Auditory Integration Training.  While this

treatment is still quite new in this country,

many parents have found that the new

ability their children have to be able to

tolerate noise and to listen more

effectively and accurately has made

significant differences for their children

who have Attention Deficit Disorder or traits.

Adults sometimes suffer long-term consequences when they have undiagnosed and untreated ADHD.  Educational difficulties are not uncommon, as well as difficulties on the job and in social settings. Self-esteem issues are common as well as problems in relationships with spouses and family members.  IT IS NOT TOO LATE.  Adults can seek an evaluation and diagnosis as well as children. Adults can find support groups and can become educated on the disorder. The right career path—one that matches your style with the job demands—can make a huge difference in one’s life. The earlier you learn about ADHD, the easier the path.

Use of appropriate medication for ADHD does not lead to drug abuse.  In fact, people who have untreated ADHD are over-represented in the juvenile justice system and in the adult justice system.  They tend to self-medicate with drugs and alcohol and lack of treatment makes the untreated ADHD individual more vulnerable to drug abuse.

Tips for Teachers on Working with ADHD Students
Find the optimal seating in the classroom.

Provide opportunities for the student to give and receive feedback about what he is working on in the classroom.

Use a home/school feedback system to reinforce academics and appropriate classroom behavior.

Modify the length of assignments.

Modify the assignments (not just every other problem, but sometimes using different books, different curriculum, or another way to do the work).

Use instructional materials that focus on the student’s selective attention, i.e., multisensory instruction, use of color and novelty.

Set up a feedback program with the individual student so he or she knows what is expected and how they are doing.  This could be a star chart on the child’s desk for on-task behavior, for appropriate raising of hand, etc.  

Set up a nonverbal signal so you can give feedback to the impulsive/inattentive child without always having to use the child’s name in class.

Children perform best in highly structured, quiet classrooms that have clear expectations and clear follow-through.  Some children need the teacher to check their backpack to make sure they have all their materials before they leave.  Some need less drastic measures.  Remember, disorganization is one of the common features for children with ADHD. They CAN’T organize, so they need specific instruction and frequent follow-through such as having binder checks and desk checks daily or weekly.
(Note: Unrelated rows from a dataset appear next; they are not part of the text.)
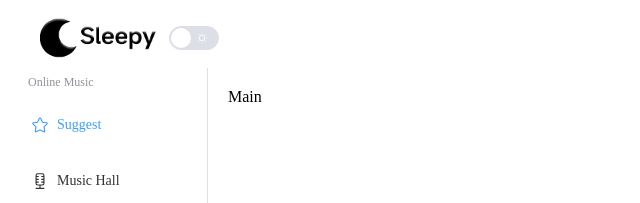
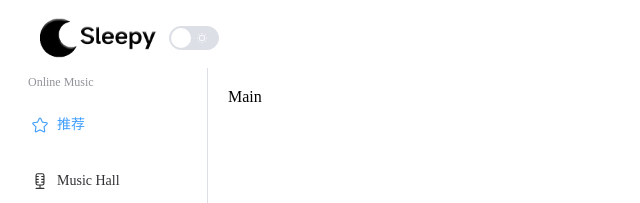
Before and after one commit to Z-Bokle/Sleepy, a Vue app: page / in a window 1280 px wide. Shown: the top 203 px of the page, without its empty margins (0-640 px from the left). Built offline with nearby package versions, Linux system fonts and the light colour scheme.

Commit message:
SideList部分标识符更新

```diff
--- a/src/components/SideList.vue
+++ b/src/components/SideList.vue
@@ -2,10 +2,10 @@
     <el-scrollbar>
         <el-menu default-active="suggest" @open="handleOpen" @close="handleClose" router="true">
         <el-space direction="vertical" size="large" :fill="true">
-            <el-menu-item-group v-for="item in listItems" :title="item.title" class="el-menu-item-group">
-                <el-menu-item v-for="subItem in item.subItems" :index="subItem.index">
-                    <dynamic-icon :type="subItem.icon"></dynamic-icon>
-                    <span>{{subItem.text}}</span>
+            <el-menu-item-group v-for="menuItemGroup in menuItemGroups" :title="menuItemGroup.title" class="el-menu-item-group">
+                <el-menu-item v-for="menuItem in menuItemGroup.menuItems" :index="menuItem.index">
+                    <dynamic-icon :type="menuItem.icon"></dynamic-icon>
+                    <span>{{menuItem.text}}</span>
                 </el-menu-item>
             </el-menu-item-group>
         </el-space>
@@ -17,53 +17,53 @@
 <script lang="ts" setup>
 import dynamicIcon from './ListIcon';
 
-interface subItem{
-    //对应一个el-menu-item
+interface menuItem{
+    // 菜单项目
+    // 索引，不重复字符串，同时兼顾菜单路由
     index:string,
+    // 显示文本
     text:string,
-    router:string,
+    // 菜单图标对应字符串
     icon:string
 }
 
-interface item{
-    //对应一个el-menu-item-group
+interface menuItemGroup{
+    // 菜单组
+    // 组标题
     title:string,
-    subItems:subItem[]
+    // 组内菜单项
+    menuItems:menuItem[]
 }
 
-let listItems:item[] = [{
+const menuItemGroups:menuItemGroup[] = [{
     title:"Online Music",
-    subItems:[{
+    menuItems:[{
         index:"suggest",
-        text:"Suggest",
-        router:"",
+        text:"推荐",
         icon:"star"
     },
     {
         index:"music-hall",
         text:"Music Hall",
-        router:"",
         icon:"mic"
     }]
 },
 {
     title:"My Misic",
-    subItems:[{
+    menuItems:[{
         index:"like",
         text:"Like",
-        router:"",
         icon:"collection"
     },
     {
         index:"recently-play",
         text:"Recently Play",
-        router:"",
         icon:"clock"
     }]
 },
 {
     title:"My Music List",
-    subItems:[]
+    menuItems:[]
 }];
 
 
```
Children with ADHD often lack self-awareness and social skills.  Have individual discussions with the student(s) to help build problem solving skills, social awareness, and self-awareness in a nonjudgmental environment.
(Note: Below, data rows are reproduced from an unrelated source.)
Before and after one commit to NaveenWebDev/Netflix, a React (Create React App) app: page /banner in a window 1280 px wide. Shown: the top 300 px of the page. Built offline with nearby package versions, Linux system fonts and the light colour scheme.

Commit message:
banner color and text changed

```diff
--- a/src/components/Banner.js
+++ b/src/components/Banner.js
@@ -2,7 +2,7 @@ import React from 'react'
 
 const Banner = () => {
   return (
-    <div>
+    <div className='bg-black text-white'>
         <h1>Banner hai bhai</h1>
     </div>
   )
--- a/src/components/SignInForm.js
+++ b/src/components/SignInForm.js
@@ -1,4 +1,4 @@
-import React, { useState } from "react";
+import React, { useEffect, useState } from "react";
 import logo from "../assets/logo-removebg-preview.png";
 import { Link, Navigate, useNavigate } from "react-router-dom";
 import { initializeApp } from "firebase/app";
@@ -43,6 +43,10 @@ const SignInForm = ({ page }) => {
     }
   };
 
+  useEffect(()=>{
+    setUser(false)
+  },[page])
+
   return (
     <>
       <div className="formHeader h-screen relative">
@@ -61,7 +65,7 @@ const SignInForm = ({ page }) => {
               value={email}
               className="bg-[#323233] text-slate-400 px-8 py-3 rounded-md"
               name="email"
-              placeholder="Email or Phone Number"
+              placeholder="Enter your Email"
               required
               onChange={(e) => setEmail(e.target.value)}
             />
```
To get the student’s attention re-focused on the work at hand, a light touch on the shoulder or “visiting” the student’s desk often is helpful.

Catch the student “being good” to reinforce positive on-task behavior and comment on how well he was listening when he is doing a good job.
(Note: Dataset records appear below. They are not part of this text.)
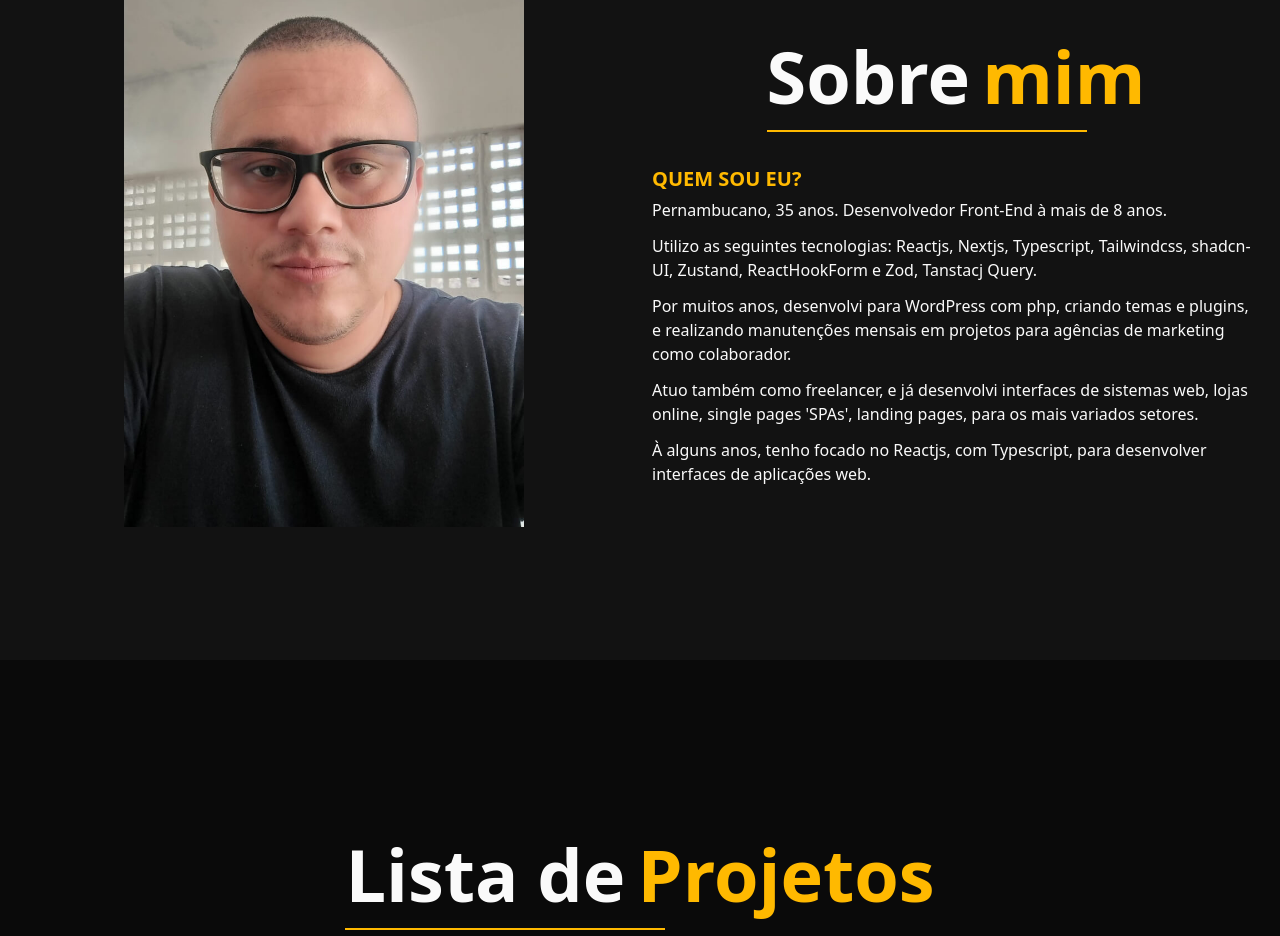
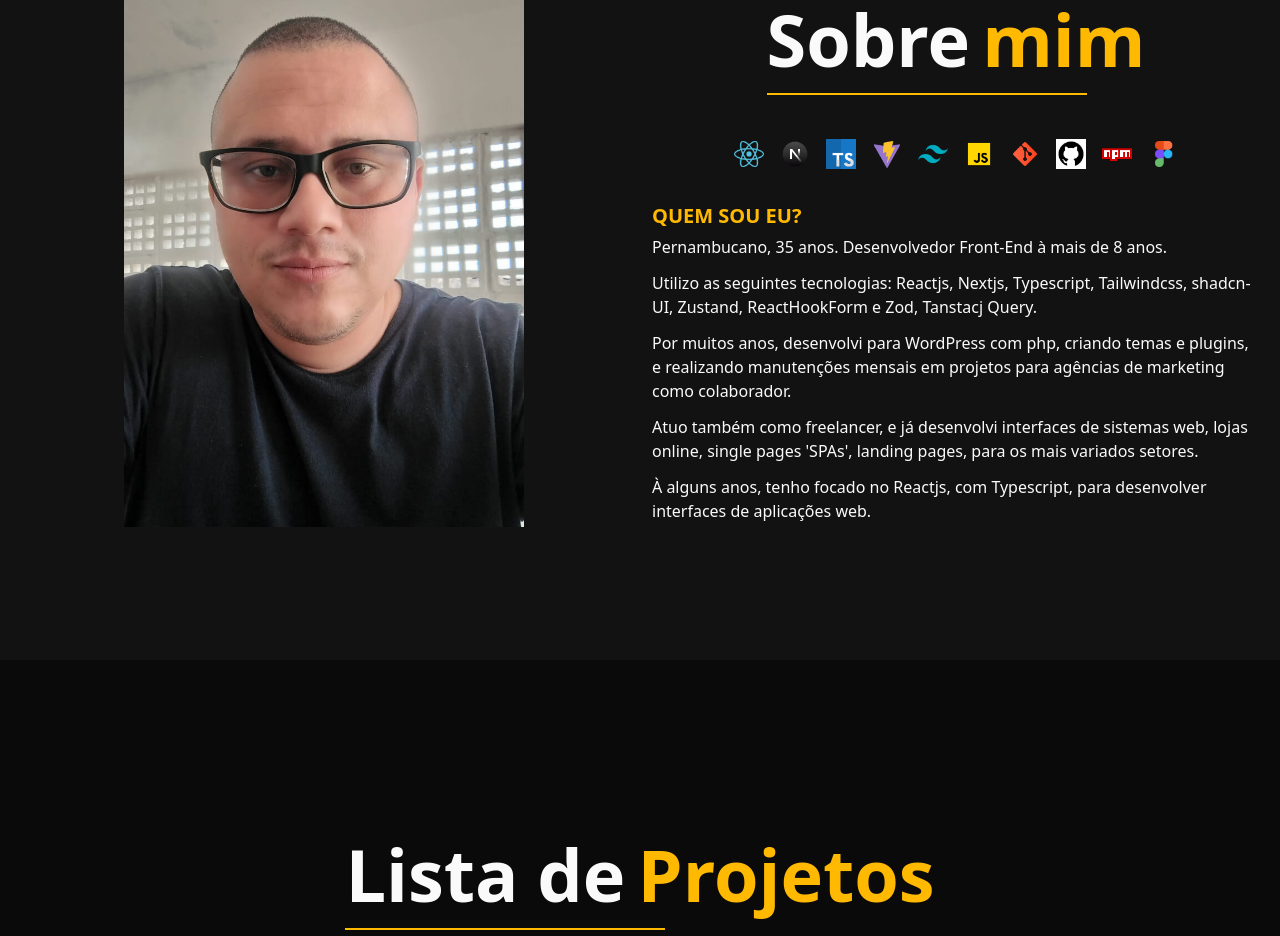
Before and after one commit to Marcio-Moraes/portfolio-nextjs, a Next.js app: page / in a window 1280 px wide. Shown: the part 940-1876 px from the top of the page. Built offline with nearby package versions, Linux system fonts and the light colour scheme.

Commit message:
Add Lista de ícones

```diff
--- a/src/app/(sections)/_sobre/page.tsx
+++ b/src/app/(sections)/_sobre/page.tsx
@@ -7,6 +7,7 @@ import { SubTitulo } from "../../components/layout/subTitulo";
 import { Paragrafo } from "../../components/layout/paragrafo";
 import { motion } from "motion/react";
 import { useRef } from "react";
+import { ListaIcones } from "@/app/components/listaIcones";
 
 
 export default function SobreSection()   {
@@ -32,7 +33,11 @@ export default function SobreSection()   {
                         </motion.div>
                     </div>
                     <div className="w-full">
+
                         <Titulo title1="Sobre" title2="mim" />
+
+                        <ListaIcones />
+
                         <SubTitulo texto="Quem sou eu?" />
                         <Paragrafo
                             texto="Pernambucano, 35 anos. Desenvolvedor Front-End à mais de 8 anos."
```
Transition times are difficult.  Warn the students about transitions beforehand.
Allow children with ADD to be at the beginning or the end of the line (less pushing)

Seat the student where you can give him or her direct eye contact, away from noises and distractions (such as the door opening).  Place the child near the teacher.

Have a routine and schedule and stick to it.  Things should be well defined and rules should be posted. Be consistent in enforcing rules.

Do not give too many directions at once.  If unsure, have the student repeat it back to you.  Write out complicated directions and make certain that the student has a copy.

Never discipline a student when you are angry.  


Here you will find articles that I have written on topics that might be of help to parents, students, and others.  Articles will be added periodically, so please visit frequently.

The first articles attached to this page are about ADHD.  If you are interested in recommendations for excellent books or articles about ADHD, please
contact me.

Alice Ruzicka, Ph.D., ABN, FACPN

Licensed Psychologist PSY 13284